The job is to output each record exactly as it stands, pictures excluded.
++++
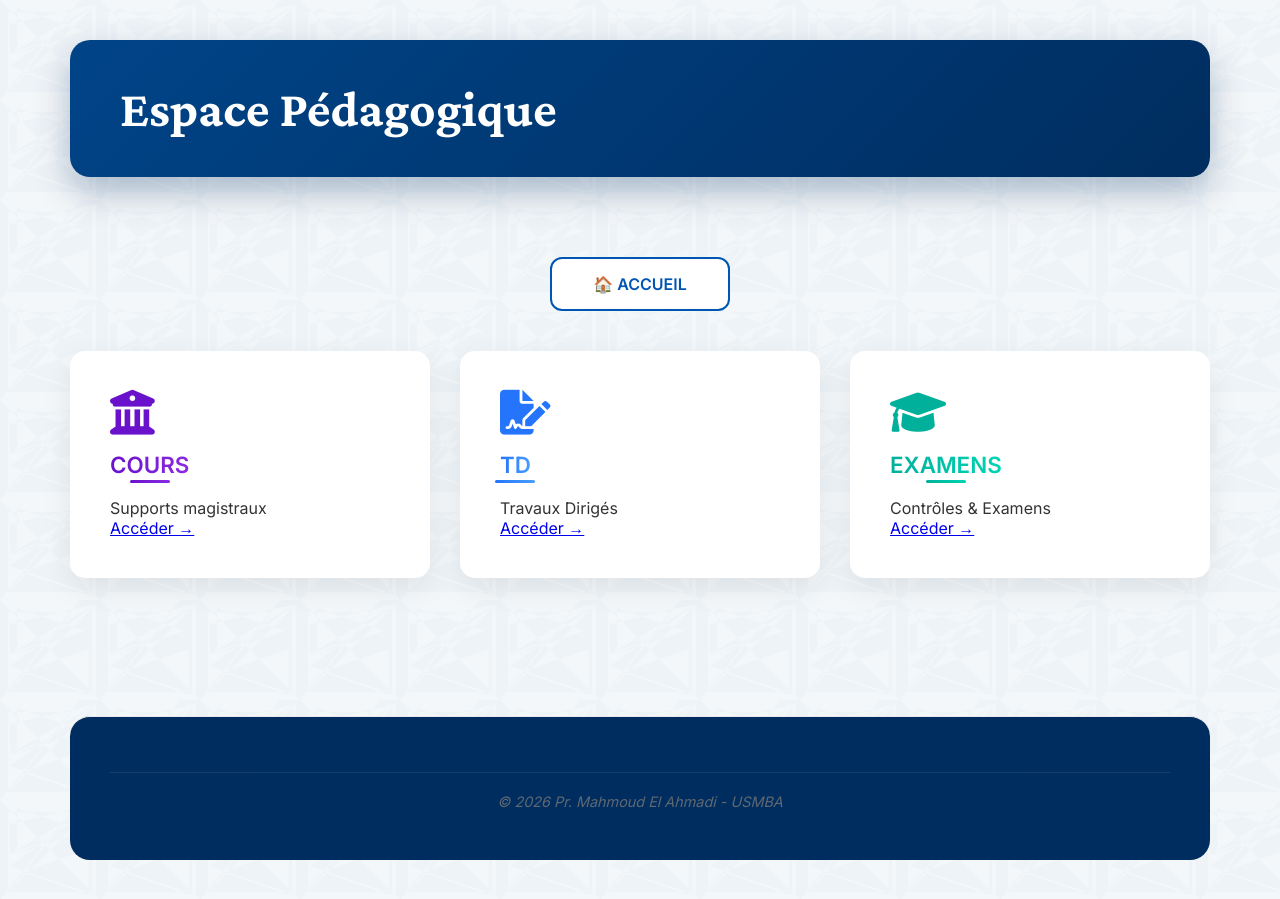
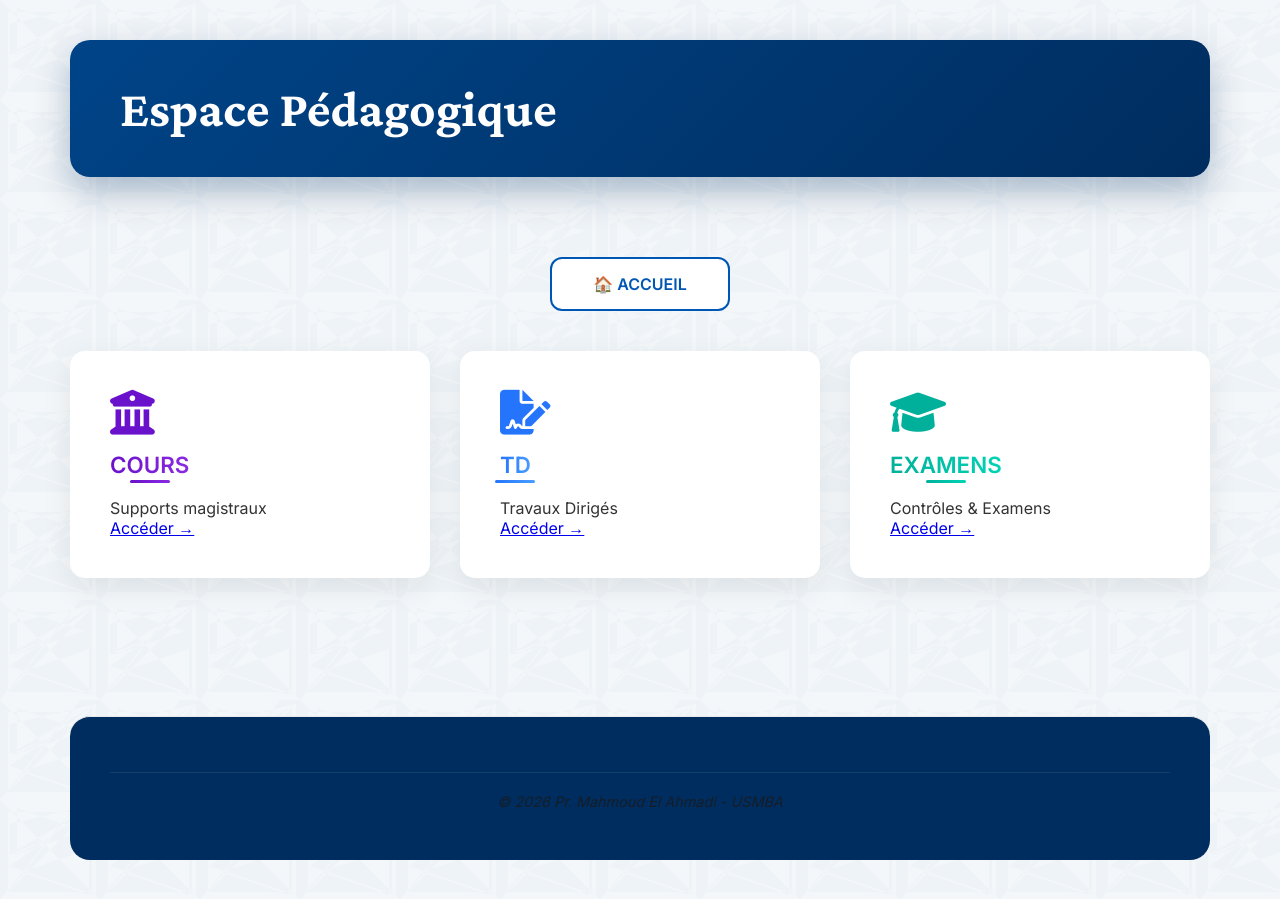
Before and after one commit to mahmoudmath/mahmoudmath.github.io, a Jekyll site: the page pedagogie.html, which Jekyll copies as it is, in a window 1280 px wide. Built offline with Jekyll 4.4.1, drawn with Linux system fonts in a browser that asks for light colours.

Commit message:
Update pedagogie.html

```diff
--- a/pedagogie.html
+++ b/pedagogie.html
@@ -54,7 +54,11 @@ j=d.createElement(s),dl=l!='dataLayer'?'&l='+l:'';j.async=true;j.src=
 
         .signature {
             font-size: 0.9rem;
-            color: #777;
+            color: #777;  /* Changé de #777 à #1a1a1a */
+        }
+
+        .signature p {
+            color: #1a1a1a;  /* Texte en noir/gris foncé comme dans Recherche */
         }
     </style>
 </head>
```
++++
• [Response for this exercise]:
Before and after one commit to mahmoudmath/mahmoudmath.github.io, a Jekyll site: the page pedagogie.html, which Jekyll copies as it is, in a window 1280 px wide. Built offline with Jekyll 4.4.1, drawn with Linux system fonts in a browser that asks for light colours.

Commit message:
Update pedagogie.html

```diff
--- a/pedagogie.html
+++ b/pedagogie.html
@@ -54,7 +54,11 @@ j=d.createElement(s),dl=l!='dataLayer'?'&l='+l:'';j.async=true;j.src=
 
         .signature {
             font-size: 0.9rem;
-            color: #777;
+            color: #777;  /* Changé de #777 à #1a1a1a */
+        }
+
+        .signature p {
+            color: #1a1a1a;  /* Texte en noir/gris foncé comme dans Recherche */
         }
     </style>
 </head>
```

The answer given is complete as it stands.